» **EXERCISE DETAILS**:
Needed from the data below: all lines that contain the word "docs".

» **RECORD EXTRACTS**:
▬▬▬▬▬▬
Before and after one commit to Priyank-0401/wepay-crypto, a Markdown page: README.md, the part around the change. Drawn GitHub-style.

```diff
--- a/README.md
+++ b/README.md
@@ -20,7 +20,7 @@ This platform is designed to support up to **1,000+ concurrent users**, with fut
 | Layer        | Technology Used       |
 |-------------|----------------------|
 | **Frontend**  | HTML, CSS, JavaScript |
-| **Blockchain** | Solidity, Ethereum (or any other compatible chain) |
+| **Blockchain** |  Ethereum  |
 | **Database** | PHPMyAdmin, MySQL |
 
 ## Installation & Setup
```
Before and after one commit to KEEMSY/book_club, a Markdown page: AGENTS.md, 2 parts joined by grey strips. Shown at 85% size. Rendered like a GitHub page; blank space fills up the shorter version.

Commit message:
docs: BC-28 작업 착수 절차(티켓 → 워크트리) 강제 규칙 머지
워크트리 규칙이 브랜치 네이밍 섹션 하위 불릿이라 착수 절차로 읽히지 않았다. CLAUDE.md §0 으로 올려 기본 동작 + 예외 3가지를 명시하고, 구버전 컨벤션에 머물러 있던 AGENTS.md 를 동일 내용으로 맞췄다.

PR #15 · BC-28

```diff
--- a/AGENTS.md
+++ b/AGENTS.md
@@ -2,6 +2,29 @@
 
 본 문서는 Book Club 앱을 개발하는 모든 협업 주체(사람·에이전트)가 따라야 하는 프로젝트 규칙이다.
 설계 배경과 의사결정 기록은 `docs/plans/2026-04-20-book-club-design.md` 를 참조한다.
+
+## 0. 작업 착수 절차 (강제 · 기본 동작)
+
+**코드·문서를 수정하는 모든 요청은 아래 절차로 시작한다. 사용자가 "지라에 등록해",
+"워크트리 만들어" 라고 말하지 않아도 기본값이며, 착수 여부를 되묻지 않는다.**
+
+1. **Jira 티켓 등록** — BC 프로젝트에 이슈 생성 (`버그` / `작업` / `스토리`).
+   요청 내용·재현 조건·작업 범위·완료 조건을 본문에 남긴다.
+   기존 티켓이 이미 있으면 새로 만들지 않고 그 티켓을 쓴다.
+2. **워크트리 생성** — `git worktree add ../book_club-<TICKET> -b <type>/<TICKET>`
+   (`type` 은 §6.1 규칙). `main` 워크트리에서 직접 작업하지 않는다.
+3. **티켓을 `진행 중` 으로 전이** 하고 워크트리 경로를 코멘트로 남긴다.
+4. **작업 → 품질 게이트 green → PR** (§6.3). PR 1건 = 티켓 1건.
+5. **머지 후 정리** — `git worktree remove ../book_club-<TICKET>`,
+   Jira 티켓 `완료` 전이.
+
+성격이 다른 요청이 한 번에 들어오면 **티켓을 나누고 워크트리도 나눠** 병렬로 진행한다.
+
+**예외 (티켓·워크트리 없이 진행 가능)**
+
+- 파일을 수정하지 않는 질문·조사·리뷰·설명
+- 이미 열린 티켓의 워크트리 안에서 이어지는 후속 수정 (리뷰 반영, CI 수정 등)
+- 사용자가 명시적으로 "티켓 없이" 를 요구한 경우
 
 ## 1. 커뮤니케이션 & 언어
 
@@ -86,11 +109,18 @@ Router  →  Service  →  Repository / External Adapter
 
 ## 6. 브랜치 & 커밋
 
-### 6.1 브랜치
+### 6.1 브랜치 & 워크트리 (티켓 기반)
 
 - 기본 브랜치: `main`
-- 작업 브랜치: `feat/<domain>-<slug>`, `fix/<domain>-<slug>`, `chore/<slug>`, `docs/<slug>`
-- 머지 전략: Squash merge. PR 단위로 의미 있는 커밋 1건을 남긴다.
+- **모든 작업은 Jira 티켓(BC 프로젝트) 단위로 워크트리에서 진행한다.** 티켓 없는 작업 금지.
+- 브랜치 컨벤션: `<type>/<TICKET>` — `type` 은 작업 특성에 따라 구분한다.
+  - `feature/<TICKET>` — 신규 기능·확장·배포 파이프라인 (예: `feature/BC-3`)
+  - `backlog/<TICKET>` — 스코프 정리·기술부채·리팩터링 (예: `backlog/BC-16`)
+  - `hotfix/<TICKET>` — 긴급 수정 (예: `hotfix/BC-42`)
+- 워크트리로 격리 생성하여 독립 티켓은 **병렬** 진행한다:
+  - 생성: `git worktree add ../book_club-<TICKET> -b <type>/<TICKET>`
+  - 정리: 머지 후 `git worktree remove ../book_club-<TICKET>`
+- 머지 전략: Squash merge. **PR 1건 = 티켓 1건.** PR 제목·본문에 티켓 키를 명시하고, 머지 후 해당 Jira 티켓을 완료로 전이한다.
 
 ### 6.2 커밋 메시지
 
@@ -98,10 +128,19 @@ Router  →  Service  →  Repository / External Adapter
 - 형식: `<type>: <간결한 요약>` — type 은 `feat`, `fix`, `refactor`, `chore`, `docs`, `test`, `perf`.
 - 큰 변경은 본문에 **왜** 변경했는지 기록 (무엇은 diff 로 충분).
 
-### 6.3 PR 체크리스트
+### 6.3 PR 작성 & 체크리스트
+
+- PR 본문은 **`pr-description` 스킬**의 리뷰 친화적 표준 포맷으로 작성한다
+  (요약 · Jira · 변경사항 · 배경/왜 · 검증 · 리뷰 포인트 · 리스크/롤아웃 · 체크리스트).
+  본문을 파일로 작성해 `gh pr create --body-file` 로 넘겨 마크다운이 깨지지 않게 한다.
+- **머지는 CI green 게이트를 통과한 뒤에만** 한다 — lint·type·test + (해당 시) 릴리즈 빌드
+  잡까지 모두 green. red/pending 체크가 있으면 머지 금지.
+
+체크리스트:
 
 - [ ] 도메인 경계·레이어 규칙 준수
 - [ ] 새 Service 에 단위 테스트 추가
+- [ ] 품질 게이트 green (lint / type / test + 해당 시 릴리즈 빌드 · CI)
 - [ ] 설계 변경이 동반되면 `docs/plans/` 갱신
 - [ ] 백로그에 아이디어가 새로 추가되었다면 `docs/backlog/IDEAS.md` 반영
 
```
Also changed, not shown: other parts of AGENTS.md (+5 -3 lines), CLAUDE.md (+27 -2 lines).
▬▬▬▬▬▬
» **RESPONSE TO THE EXERCISE**:
docs: BC-28 작업 착수 절차(티켓 → 워크트리) 강제 규칙 머지
 설계 배경과 의사결정 기록은 `docs/plans/2026-04-20-book-club-design.md` 를 참조한다.
-- 작업 브랜치: `feat/<domain>-<slug>`, `fix/<domain>-<slug>`, `chore/<slug>`, `docs/<slug>`
 - 형식: `<type>: <간결한 요약>` — type 은 `feat`, `fix`, `refactor`, `chore`, `docs`, `test`, `perf`.
 - [ ] 설계 변경이 동반되면 `docs/plans/` 갱신
 - [ ] 백로그에 아이디어가 새로 추가되었다면 `docs/backlog/IDEAS.md` 반영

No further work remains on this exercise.